> _What you should do_
Without copying any picture, return all lines below exactly.

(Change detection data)
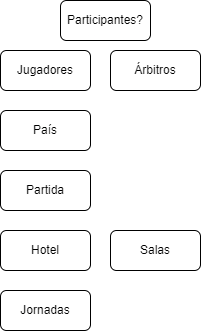
LuisMGlez/base-datos keeps this draw.io diagram as Unidad-1/Tareas/Tareas-evaluables/Tarea-evaluable-2/tarea-evaluable-2.drawio.png. Above is the earlier version. Source tidied: cells renumbered, new cells last; positions are measured from the earlier drawing's top-left corner, leaving out a move shared by most shapes. The source it was exported from:
```xml
<mxGraphModel>
  <root>
    <mxCell id="0" />
    <mxCell id="1" parent="0" />
    <mxCell id="2" value="Jugadores" style="rounded=1;whiteSpace=wrap;html=1;" parent="1" vertex="1">
      <mxGeometry y="50" width="90" height="40" as="geometry" />
    </mxCell>
    <mxCell id="3" value="Salas" style="rounded=1;whiteSpace=wrap;html=1;" parent="1" vertex="1">
      <mxGeometry x="110" y="230" width="90" height="40" as="geometry" />
    </mxCell>
    <mxCell id="4" value="Jornadas" style="rounded=1;whiteSpace=wrap;html=1;" parent="1" vertex="1">
      <mxGeometry y="290" width="90" height="40" as="geometry" />
    </mxCell>
    <mxCell id="5" value="Hotel" style="rounded=1;whiteSpace=wrap;html=1;" parent="1" vertex="1">
      <mxGeometry y="230" width="90" height="40" as="geometry" />
    </mxCell>
    <mxCell id="6" value="Partida" style="rounded=1;whiteSpace=wrap;html=1;" parent="1" vertex="1">
      <mxGeometry y="170" width="90" height="40" as="geometry" />
    </mxCell>
    <mxCell id="7" value="País" style="rounded=1;whiteSpace=wrap;html=1;" parent="1" vertex="1">
      <mxGeometry y="110" width="90" height="40" as="geometry" />
    </mxCell>
    <mxCell id="8" value="Participantes?" style="rounded=1;whiteSpace=wrap;html=1;" parent="1" vertex="1">
      <mxGeometry x="60" width="90" height="40" as="geometry" />
    </mxCell>
    <mxCell id="9" value="Árbitros" style="rounded=1;whiteSpace=wrap;html=1;" parent="1" vertex="1">
      <mxGeometry x="110" y="50" width="90" height="40" as="geometry" />
    </mxCell>
  </root>
</mxGraphModel>
```
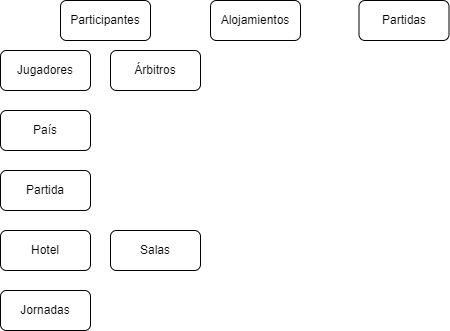
Above is the later version.

The edit, as a diff of the source:
```diff
@@ -20,11 +20,17 @@
     <mxCell id="7" value="País" style="rounded=1;whiteSpace=wrap;html=1;" parent="1" vertex="1">
       <mxGeometry y="110" width="90" height="40" as="geometry" />
     </mxCell>
-    <mxCell id="8" value="Participantes?" style="rounded=1;whiteSpace=wrap;html=1;" parent="1" vertex="1">
+    <mxCell id="8" value="Participantes" style="rounded=1;whiteSpace=wrap;html=1;" parent="1" vertex="1">
       <mxGeometry x="60" width="90" height="40" as="geometry" />
     </mxCell>
     <mxCell id="9" value="Árbitros" style="rounded=1;whiteSpace=wrap;html=1;" parent="1" vertex="1">
       <mxGeometry x="110" y="50" width="90" height="40" as="geometry" />
     </mxCell>
+    <mxCell id="10" value="Alojamientos" style="rounded=1;whiteSpace=wrap;html=1;" parent="1" vertex="1">
+      <mxGeometry x="210" width="90" height="40" as="geometry" />
+    </mxCell>
+    <mxCell id="11" value="Partidas" style="rounded=1;whiteSpace=wrap;html=1;" parent="1" vertex="1">
+      <mxGeometry x="358.5" width="90" height="40" as="geometry" />
+    </mxCell>
   </root>
 </mxGraphModel>
```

> _Result below_
LuisMGlez/base-datos keeps this draw.io diagram as Unidad-1/Tareas/Tareas-evaluables/Tarea-evaluable-2/tarea-evaluable-2.drawio.png. Above is the earlier version. Source tidied: cells renumbered, new cells last; positions are measured from the earlier drawing's top-left corner, leaving out a move shared by most shapes. The source it was exported from:
```xml
<mxGraphModel>
  <root>
    <mxCell id="0" />
    <mxCell id="1" parent="0" />
    <mxCell id="2" value="Jugadores" style="rounded=1;whiteSpace=wrap;html=1;" parent="1" vertex="1">
      <mxGeometry y="50" width="90" height="40" as="geometry" />
    </mxCell>
    <mxCell id="3" value="Salas" style="rounded=1;whiteSpace=wrap;html=1;" parent="1" vertex="1">
      <mxGeometry x="110" y="230" width="90" height="40" as="geometry" />
    </mxCell>
    <mxCell id="4" value="Jornadas" style="rounded=1;whiteSpace=wrap;html=1;" parent="1" vertex="1">
      <mxGeometry y="290" width="90" height="40" as="geometry" />
    </mxCell>
    <mxCell id="5" value="Hotel" style="rounded=1;whiteSpace=wrap;html=1;" parent="1" vertex="1">
      <mxGeometry y="230" width="90" height="40" as="geometry" />
    </mxCell>
    <mxCell id="6" value="Partida" style="rounded=1;whiteSpace=wrap;html=1;" parent="1" vertex="1">
      <mxGeometry y="170" width="90" height="40" as="geometry" />
    </mxCell>
    <mxCell id="7" value="País" style="rounded=1;whiteSpace=wrap;html=1;" parent="1" vertex="1">
      <mxGeometry y="110" width="90" height="40" as="geometry" />
    </mxCell>
    <mxCell id="8" value="Participantes?" style="rounded=1;whiteSpace=wrap;html=1;" parent="1" vertex="1">
      <mxGeometry x="60" width="90" height="40" as="geometry" />
    </mxCell>
    <mxCell id="9" value="Árbitros" style="rounded=1;whiteSpace=wrap;html=1;" parent="1" vertex="1">
      <mxGeometry x="110" y="50" width="90" height="40" as="geometry" />
    </mxCell>
  </root>
</mxGraphModel>
```
Above is the later version.

The edit, as a diff of the source:
```diff
@@ -20,11 +20,17 @@
     <mxCell id="7" value="País" style="rounded=1;whiteSpace=wrap;html=1;" parent="1" vertex="1">
       <mxGeometry y="110" width="90" height="40" as="geometry" />
     </mxCell>
-    <mxCell id="8" value="Participantes?" style="rounded=1;whiteSpace=wrap;html=1;" parent="1" vertex="1">
+    <mxCell id="8" value="Participantes" style="rounded=1;whiteSpace=wrap;html=1;" parent="1" vertex="1">
       <mxGeometry x="60" width="90" height="40" as="geometry" />
     </mxCell>
     <mxCell id="9" value="Árbitros" style="rounded=1;whiteSpace=wrap;html=1;" parent="1" vertex="1">
       <mxGeometry x="110" y="50" width="90" height="40" as="geometry" />
     </mxCell>
+    <mxCell id="10" value="Alojamientos" style="rounded=1;whiteSpace=wrap;html=1;" parent="1" vertex="1">
+      <mxGeometry x="210" width="90" height="40" as="geometry" />
+    </mxCell>
+    <mxCell id="11" value="Partidas" style="rounded=1;whiteSpace=wrap;html=1;" parent="1" vertex="1">
+      <mxGeometry x="358.5" width="90" height="40" as="geometry" />
+    </mxCell>
   </root>
 </mxGraphModel>
```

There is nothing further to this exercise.